Record extracts:

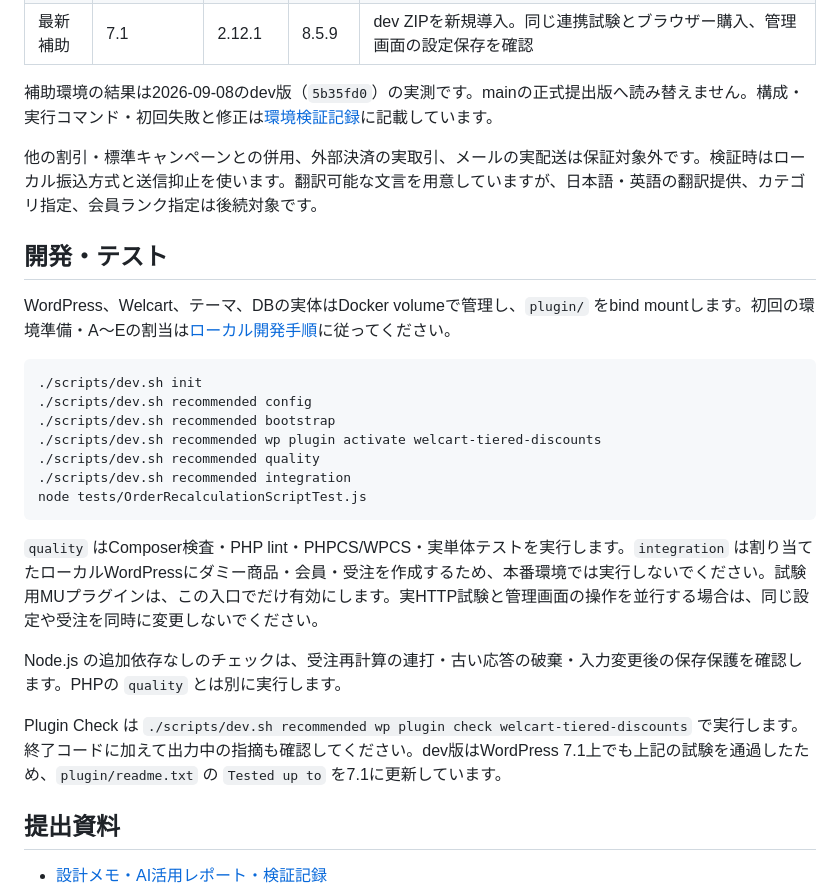
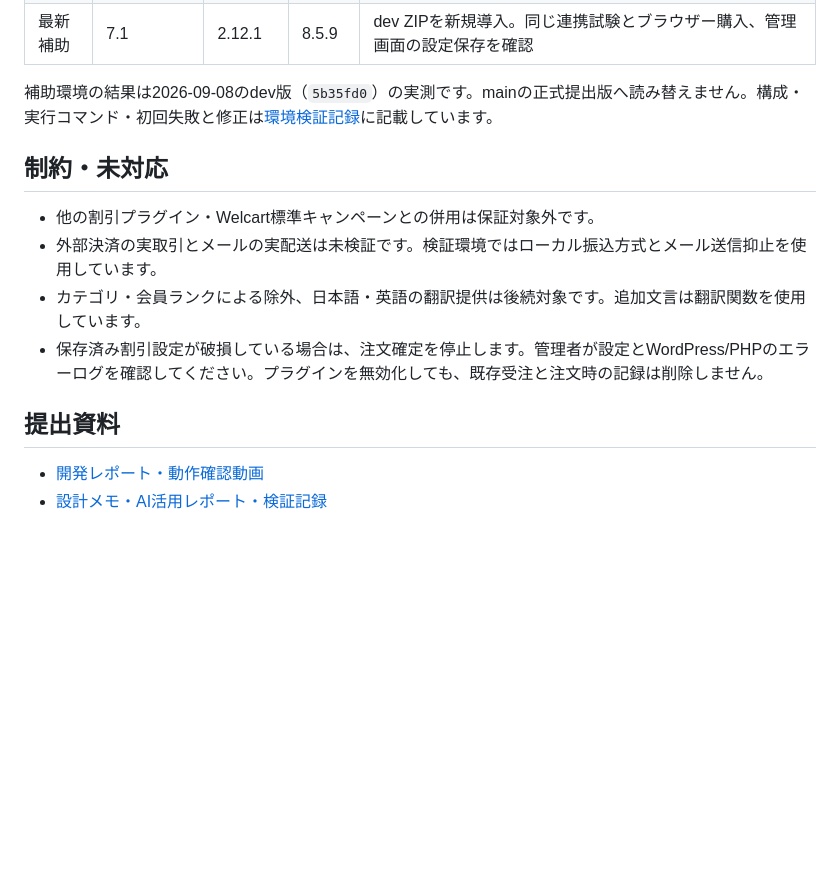
Before and after one commit to satokupo/welcart-tiered-discounts, a Markdown page: README.md, the part around one of its changes. Drawn GitHub-style; blank space fills up the shorter version.

````diff
--- a/README.md
+++ b/README.md
@@ -27,28 +44,14 @@ Welcart に、登録販売価格と数量の小計に応じた段階式割引を
 
 補助環境の結果は2026-09-08のdev版（`5b35fd0`）の実測です。mainの正式提出版へ読み替えません。構成・実行コマンド・初回失敗と修正は[環境検証記録](docs/ENVIRONMENT_VERIFICATION.md#2026-09-08-dev版の未実施試験を補完)に記載しています。
 
-他の割引・標準キャンペーンとの併用、外部決済の実取引、メールの実配送は保証対象外です。検証時はローカル振込方式と送信抑止を使います。翻訳可能な文言を用意していますが、日本語・英語の翻訳提供、カテゴリ指定、会員ランク指定は後続対象です。
+## 制約・未対応
 
-## 開発・テスト
-
-WordPress、Welcart、テーマ、DBの実体はDocker volumeで管理し、`plugin/` をbind mountします。初回の環境準備・A〜Eの割当は[ローカル開発手順](docs/SSoT/LOCAL_DEVELOPMENT.md)に従ってください。
-
-```sh
-./scripts/dev.sh init
-./scripts/dev.sh recommended config
-./scripts/dev.sh recommended bootstrap
-./scripts/dev.sh recommended wp plugin activate welcart-tiered-discounts
-./scripts/dev.sh recommended quality
-./scripts/dev.sh recommended integration
-node tests/OrderRecalculationScriptTest.js
-```
-
-`quality` はComposer検査・PHP lint・PHPCS/WPCS・実単体テストを実行します。`integration` は割り当てたローカルWordPressにダミー商品・会員・受注を作成するため、本番環境では実行しないでください。試験用MUプラグインは、この入口でだけ有効にします。実HTTP試験と管理画面の操作を並行する場合は、同じ設定や受注を同時に変更しないでください。
-
-Node.js の追加依存なしのチェックは、受注再計算の連打・古い応答の破棄・入力変更後の保存保護を確認します。PHPの `quality` とは別に実行します。
-
-Plugin Check は `./scripts/dev.sh recommended wp plugin check welcart-tiered-discounts` で実行します。終了コードに加えて出力中の指摘も確認してください。dev版はWordPress 7.1上でも上記の試験を通過したため、`plugin/readme.txt` の `Tested up to` を7.1に更新しています。
+- 他の割引プラグイン・Welcart標準キャンペーンとの併用は保証対象外です。
+- 外部決済の実取引とメールの実配送は未検証です。検証環境ではローカル振込方式とメール送信抑止を使用しています。
+- カテゴリ・会員ランクによる除外、日本語・英語の翻訳提供は後続対象です。追加文言は翻訳関数を使用しています。
+- 保存済み割引設定が破損している場合は、注文確定を停止します。管理者が設定とWordPress/PHPのエラーログを確認してください。プラグインを無効化しても、既存受注と注文時の記録は削除しません。
 
 ## 提出資料
 
+- [開発レポート・動作確認動画](https://welcart-development-report.hisanori-sakurai.workers.dev/)
 - [設計メモ・AI活用レポート・検証記録](docs/visdoc/briefing/0907_Welcart割引実装/実装・検証レポート.md)
````
Also changed, not shown: other parts of README.md (+30 -18 lines), docs/SSoT/LOCAL_DEVELOPMENT.md (+8 -0 lines).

Task details:
Each line above that has the word "SSoT" should be copied.

Completed exercise:
-WordPress、Welcart、テーマ、DBの実体はDocker volumeで管理し、`plugin/` をbind mountします。初回の環境準備・A〜Eの割当は[ローカル開発手順](docs/SSoT/LOCAL_DEVELOPMENT.md)に従ってください。
Also changed, not shown: other parts of README.md (+30 -18 lines), docs/SSoT/LOCAL_DEVELOPMENT.md (+8 -0 lines).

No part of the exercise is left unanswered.